▶ **Entries shown**:
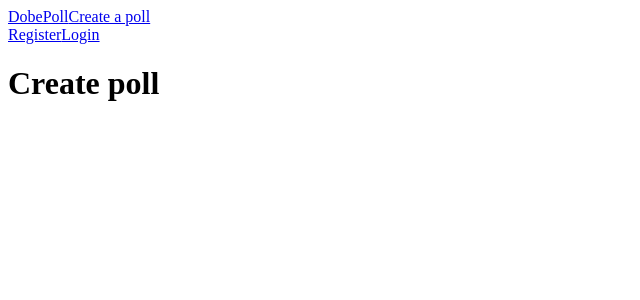
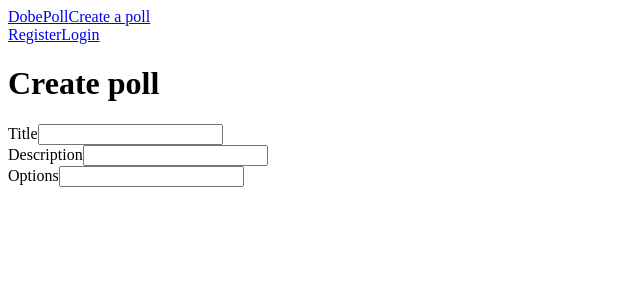
Before and after one commit to VVKDO98/dobepoll, a React (Vite) app in the folder packages/app/: page /create in a window 1280 px wide. Shown: the top 300 px of the page, without its empty margins (0-640 px from the left). Built offline with nearby package versions, Linux system fonts and the light colour scheme.

Commit message:
createPollComponent

```diff
--- /dev/null
+++ b/packages/app/src/components/CreatePollComp.jsx
@@ -0,0 +1,24 @@
+import React from 'react'
+
+const CreatePollComp = () => {
+  return (
+    <div>
+      <form action="">
+        <div>
+          <label htmlFor="title">Title</label>
+          <input type="text" name="title" />
+        </div>
+        <div>
+          <label htmlFor="description">Description</label>
+          <input type="text" name="description" />
+        </div>
+        <div>
+          <label htmlFor="options">Options</label>
+          <input type="text" name="options" />
+        </div>
+      </form>
+    </div>
+  )
+}
+
+export default CreatePollComp
--- a/packages/app/src/pages/CreatePoll.jsx
+++ b/packages/app/src/pages/CreatePoll.jsx
@@ -1,10 +1,12 @@
 import React from 'react'
+import CreatePollComp from '../components/CreatePollComp'
 import Layout from '../Layout'
 
 const CreatePoll = () => {
   return (
         <Layout>
             <h1>Create poll</h1>
+            <CreatePollComp/>
         </Layout>
   )
 }
```
Also changed, not shown: 1 other file (tests, documents, lock files or other folders).
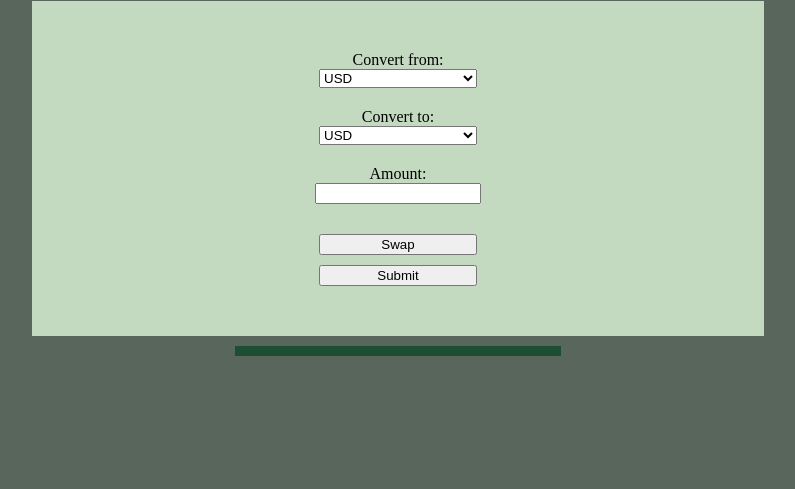
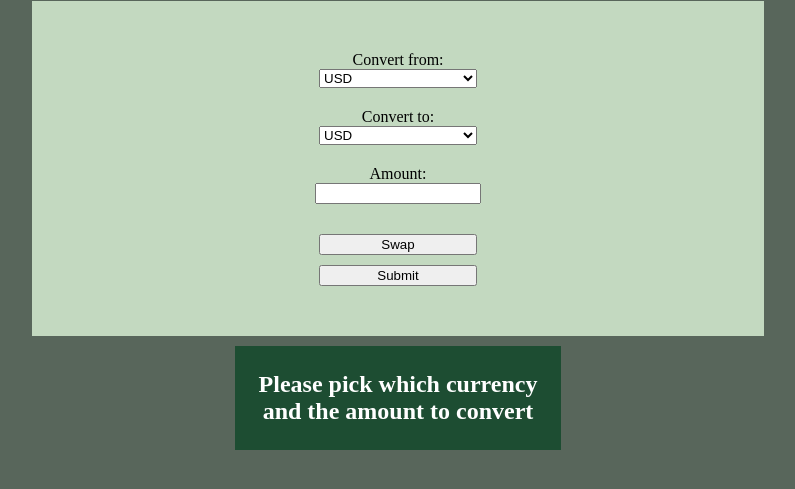
Before and after one commit to Just-A-Fool/Currency-Converter-Client, a plain HTML site: page index.html in a window 1280 px wide. Shown: the part 79-568 px from the top of the page, without its empty margins (242-1037 px from the left). Drawn offline with nearby package versions, Linux system fonts and the light colour scheme.

Commit message:
added a few comments and fixed minor styling bug.

```diff
--- a/converterApi.js
+++ b/converterApi.js
@@ -4,7 +4,7 @@ const submit = (to, from, amount) => {
         base_currency: from,
         base_amount: amount,
         target_currency: to
-    }
+    };
 
     return fetch('https://aedan-currency-converter.herokuapp.com/convert', {
         'method': 'POST',
--- a/index.html
+++ b/index.html
@@ -16,7 +16,7 @@
 
         </form>
         <div id='text-box'>
-
+            <h2>Please pick which currency and the amount to convert</h2>
         </div>
     </main>
 
```
Also changed, not shown: converterApp.js (+6 -1 lines).
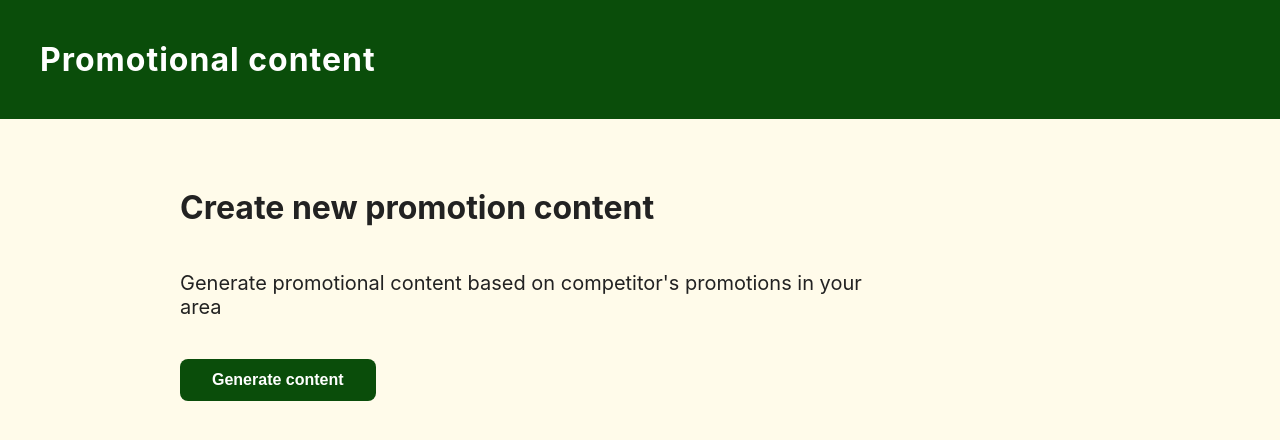
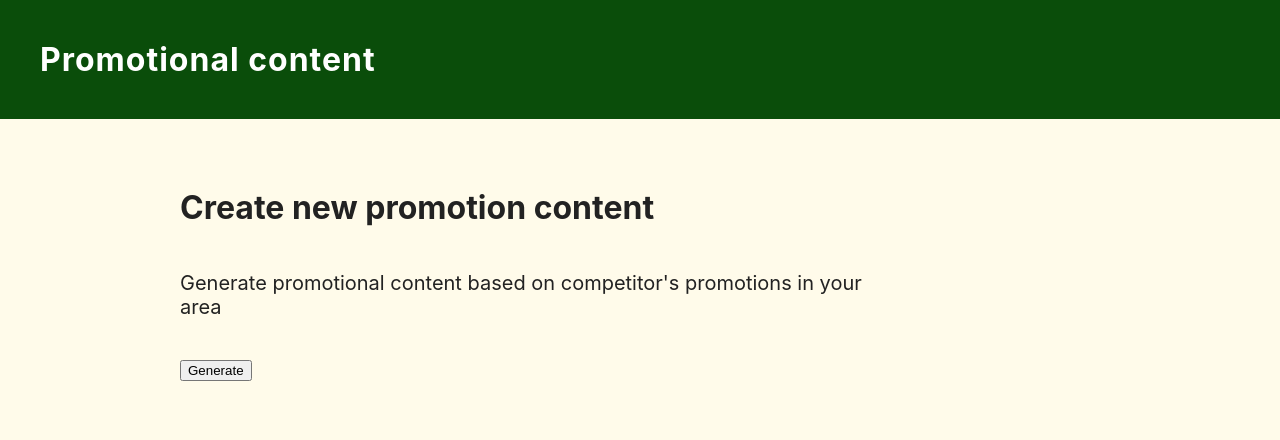
Before and after one commit to joshuaburrill-spoon/promos, a React app: page / in a window 1280 px wide. Shown: the top 440 px of the page. Built offline with nearby package versions, Linux system fonts and the light colour scheme.

Commit message:
added progress branch

```diff
--- a/src/App.tsx
+++ b/src/App.tsx
@@ -1,4 +1,5 @@
-import React, { useState } from 'react';
+import React, { useState } from "react";
+import GenerateBtn from "./GenerateBtn";
 
 export default function App() {
   const [showPreview, setShowPreview] = useState(false);
@@ -241,53 +242,62 @@ export default function App() {
 </html>`;
 
   const newTemp = {
-    "data": [
+    data: [
       {
-        "deal": {
-          "price": 129,
-          "title": "Combito Chicken Tender Sandwich",
-          "reason": "Lower price than a comparable KFC chicken sandwich combo and includes a 600ml drink for better value.",
-          "promoBadge": "Combo Deal",
-          "description": "Honey Mustard Chicken Tender Sandwich (2 chicken tenders) + French Fries + 600ml Coca‑Cola."
-        }
+        deal: {
+          price: 129,
+          title: "Combito Chicken Tender Sandwich",
+          reason:
+            "Lower price than a comparable KFC chicken sandwich combo and includes a 600ml drink for better value.",
+          promoBadge: "Combo Deal",
+          description:
+            "Honey Mustard Chicken Tender Sandwich (2 chicken tenders) + French Fries + 600ml Coca‑Cola.",
+        },
       },
       {
-        "deal": {
-          "price": 139,
-          "title": "Combo Famous Star Value",
-          "reason": "Budget-friendly burger combo with fries and a full 600ml drink, offering more value than a typical KFC burger/sandwich combo at a similar price.",
-          "promoBadge": "Value Combo",
-          "description": "Famous Star with Cheese + French Fries + 600ml Fanta."
-        }
+        deal: {
+          price: 139,
+          title: "Combo Famous Star Value",
+          reason:
+            "Budget-friendly burger combo with fries and a full 600ml drink, offering more value than a typical KFC burger/sandwich combo at a similar price.",
+          promoBadge: "Value Combo",
+          description: "Famous Star with Cheese + French Fries + 600ml Fanta.",
+        },
       },
       {
-        "deal": {
-          "price": 169,
-          "title": "Combito 3 Chicken Tenders",
-          "reason": "Includes 3 hand-breaded tenders plus fries and a 600ml drink, giving a better per-piece price and larger drink than many KFC tender combos.",
-          "promoBadge": "Tenders Combo",
-          "description": "3 Hand-Breaded Chicken Tenders + French Fries + 600ml Coca‑Cola Light."
-        }
+        deal: {
+          price: 169,
+          title: "Combito 3 Chicken Tenders",
+          reason:
+            "Includes 3 hand-breaded tenders plus fries and a 600ml drink, giving a better per-piece price and larger drink than many KFC tender combos.",
+          promoBadge: "Tenders Combo",
+          description:
+            "3 Hand-Breaded Chicken Tenders + French Fries + 600ml Coca‑Cola Light.",
+        },
       },
       {
-        "deal": {
-          "price": 159,
-          "title": "BOGO The Big Carl",
-          "reason": "Buy one, get one free—two premium burgers for the price of one, delivering far more sandwich value than a single comparable KFC item.",
-          "promoBadge": "BOGO",
-          "description": "Buy 1 The Big Carl and get another free (burgers only; fries and drinks not included)."
-        }
+        deal: {
+          price: 159,
+          title: "BOGO The Big Carl",
+          reason:
+            "Buy one, get one free—two premium burgers for the price of one, delivering far more sandwich value than a single comparable KFC item.",
+          promoBadge: "BOGO",
+          description:
+            "Buy 1 The Big Carl and get another free (burgers only; fries and drinks not included).",
+        },
       },
       {
-        "deal": {
-          "price": 259,
-          "title": "Duo Familiar de Pollo (Family Duo)",
-          "reason": "Feeds two with sandwiches, fries, and 600ml drinks each, at a lower per-person cost than purchasing two separate KFC combos.",
-          "promoBadge": "Meal for 2",
-          "description": "2 Classic Chicken Sandwiches + 2 French Fries + 2 Drinks (600ml each, choice available)."
-        }
-      }
-    ]
+        deal: {
+          price: 259,
+          title: "Duo Familiar de Pollo (Family Duo)",
+          reason:
+            "Feeds two with sandwiches, fries, and 600ml drinks each, at a lower per-person cost than purchasing two separate KFC combos.",
+          promoBadge: "Meal for 2",
+          description:
+            "2 Classic Chicken Sandwiches + 2 French Fries + 2 Drinks (600ml each, choice available).",
+        },
+      },
+    ],
   };
 
   const handleGenerateClick = () => {
@@ -311,27 +321,55 @@ export default function App() {
           <>
             <h1>Create new promotion content</h1>
             <p className="page-description">
-              Generate promotional content based on competitor's promotions in your area
+              Generate promotional content based on competitor's promotions in
+              your area
             </p>
-            <button className="generate-btn" onClick={handleGenerateClick}>
-              Generate content
-            </button>
+            <GenerateBtn
+              onSuccess={(data) => {
+                console.log({ data });
+              }}
+            />
           </>
         ) : (
           <div className="preview-content">
             <div className="preview-footer">
               <button className="send-btn">
                 send content
-                <span style={{ display: 'inline-flex', alignItems: 'center' }}>
-                  <svg width="20" height="20" viewBox="0 0 20 20" fill="none" xmlns="http://www.w3.org/2000/svg">
-                    <path d="M2 10L18 10" stroke="white" strokeWidth="2" strokeLinecap="round"/>
-                    <path d="M12 4L18 10L12 16" stroke="white" strokeWidth="2" strokeLinecap="round" strokeLinejoin="round"/>
+                <span style={{ display: "inline-flex", alignItems: "center" }}>
+                  <svg
+                    width="20"
+                    height="20"
+                    viewBox="0 0 20 20"
+                    fill="none"
+                    xmlns="http://www.w3.org/2000/svg"
+                  >
+                    <path
+                      d="M2 10L18 10"
+                      stroke="white"
+                      strokeWidth="2"
+                      strokeLinecap="round"
+                    />
+                    <path
+                      d="M12 4L18 10L12 16"
+                      stroke="white"
+                      strokeWidth="2"
+                      strokeLinecap="round"
+                      strokeLinejoin="round"
+                    />
                   </svg>
                 </span>
               </button>
             </div>
             <div className="preview-header">Preview email content</div>
-            <div style={{ overflow: 'auto', background: '#f7f7f9', borderRadius: 12, padding: 16, marginBottom: 24 }}>
+            <div
+              style={{
+                overflow: "auto",
+                background: "#f7f7f9",
+                borderRadius: 12,
+                padding: 16,
+                marginBottom: 24,
+              }}
+            >
               <div dangerouslySetInnerHTML={{ __html: temp }} />
             </div>
           </div>
--- /dev/null
+++ b/src/GenerateBtn.tsx
@@ -0,0 +1,149 @@
+import React, { useEffect, useRef, useState } from "react";
+
+export default function GenerateBtn({
+  onSuccess,
+}: {
+  onSuccess: (data: any) => void;
+}) {
+  const [loading, setLoading] = useState(false);
+  const [progress, setProgress] = useState(0);
+  const abortRef = useRef<AbortController | null>(null);
+  const timeoutRef = useRef<number | null>(null);
+  const intervalRef = useRef<number | null>(null);
+
+  useEffect(() => {
+    return () => {
+      // cleanup on unmount: abort any inflight fetch and clear timeout
+      abortRef.current?.abort();
+      if (timeoutRef.current) {
+        clearTimeout(timeoutRef.current);
+      }
+      if (intervalRef.current) {
+        clearInterval(intervalRef.current);
+      }
+    };
+  }, []);
+
+  const handleClick = async () => {
+    if (loading) return;
+    setLoading(true);
+
+    const triggerUrl =
+      "https://hook.relay.app/api/v1/playbook/cmgf75eoc00so0pkn79zp7ato/trigger/jKNK1uXVdfIJr-egc-7O_g";
+    const webhookBase =
+      "https://hook.relay.app/api/v1/playbook/cmgf75eoc00so0pkn79zp7ato/webhook/cmgfh4ey8003p3b6z2kd2tylf";
+
+    // create a fresh AbortController for these requests
+    const controller = new AbortController();
+    abortRef.current = controller;
+
+    try {
+      const res1 = await fetch(triggerUrl, {
+        method: "GET",
+        signal: controller.signal,
+      });
+      if (!res1.ok) {
+        throw new Error(
+          `Trigger request failed: ${res1.status} ${res1.statusText}`
+        );
+      }
+      const json1 = await res1.json();
+
+      // The payload should contain `runId`.
+      const runId = json1?.runId ?? json1?.runID ?? json1?.id;
+      if (!runId) {
+        throw new Error("No runId returned from trigger endpoint");
+      }
+      // Use a 2 minutes 30 seconds timeout (150000 ms)
+      const DURATION = 105_000; // 1m 45s in ms
+
+      // Start an interval to update progress so the bar fills incrementally
+      const start = Date.now();
+      // update every 250ms for a smoother fill
+      intervalRef.current = window.setInterval(() => {
+        const elapsed = Date.now() - start;
+        const pct = Math.min(100, (elapsed / DURATION) * 100);
+        setProgress(pct);
+        if (pct >= 100 && intervalRef.current) {
+          clearInterval(intervalRef.current);
+          intervalRef.current = null;
+        }
+      }, 250);
+
+      // Schedule the webhook fetch after the duration
+      timeoutRef.current = window.setTimeout(async () => {
+        try {
+          const url = `${webhookBase}?runId=${encodeURIComponent(
+            String(runId)
+          )}`;
+          const res2 = await fetch(url, { signal: controller.signal });
+          if (!res2.ok) {
+            throw new Error(
+              `Webhook fetch failed: ${res2.status} ${res2.statusText}`
+            );
+          }
+          const json2 = await res2.json();
+          onSuccess(json2);
+        } catch (err) {
+          // network/error handling — surface to console for now
+          console.error("Error fetching webhook result:", err);
+        } finally {
+          setLoading(false);
+          setProgress(0);
+          if (intervalRef.current) {
+            clearInterval(intervalRef.current);
+            intervalRef.current = null;
+          }
+        }
+      }, DURATION);
+    } catch (err) {
+      console.error("Error triggering run:", err);
+      setLoading(false);
+      setProgress(0);
+      if (intervalRef.current) {
+        clearInterval(intervalRef.current);
+        intervalRef.current = null;
+      }
+    }
+  };
+
+  return (
+    <div style={{ width: "100%" }}>
+      {!loading ? (
+        <button type="button" onClick={handleClick} disabled={loading}>
+          {loading ? "Generating..." : "Generate"}
+        </button>
+      ) : (
+        <div
+          style={{ marginTop: 16, display: "flex", justifyContent: "center" }}
+        >
+          <div style={{ width: "75%", maxWidth: 960 }}>
+            <div
+              style={{
+                position: "relative",
+                height: 6,
+                background: "#efefef",
+                borderRadius: 9999,
+                overflow: "hidden",
+              }}
+              aria-hidden
+            >
+              <div
+                style={{
+                  position: "absolute",
+                  left: 0,
+                  top: 0,
+                  height: "100%",
+                  background: "#111113",
+                  borderRadius: 9999,
+                  width: `${loading ? Math.max(6, progress) : progress}%`,
+                  transition: "width 200ms linear",
+                }}
+              />
+            </div>
+          </div>
+        </div>
+      )}
+    </div>
+  );
+}
```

▶ **Work order**: Determine how many lines of the records above contain the word "input", and report only that number.

▶ **Solved exercise**: 3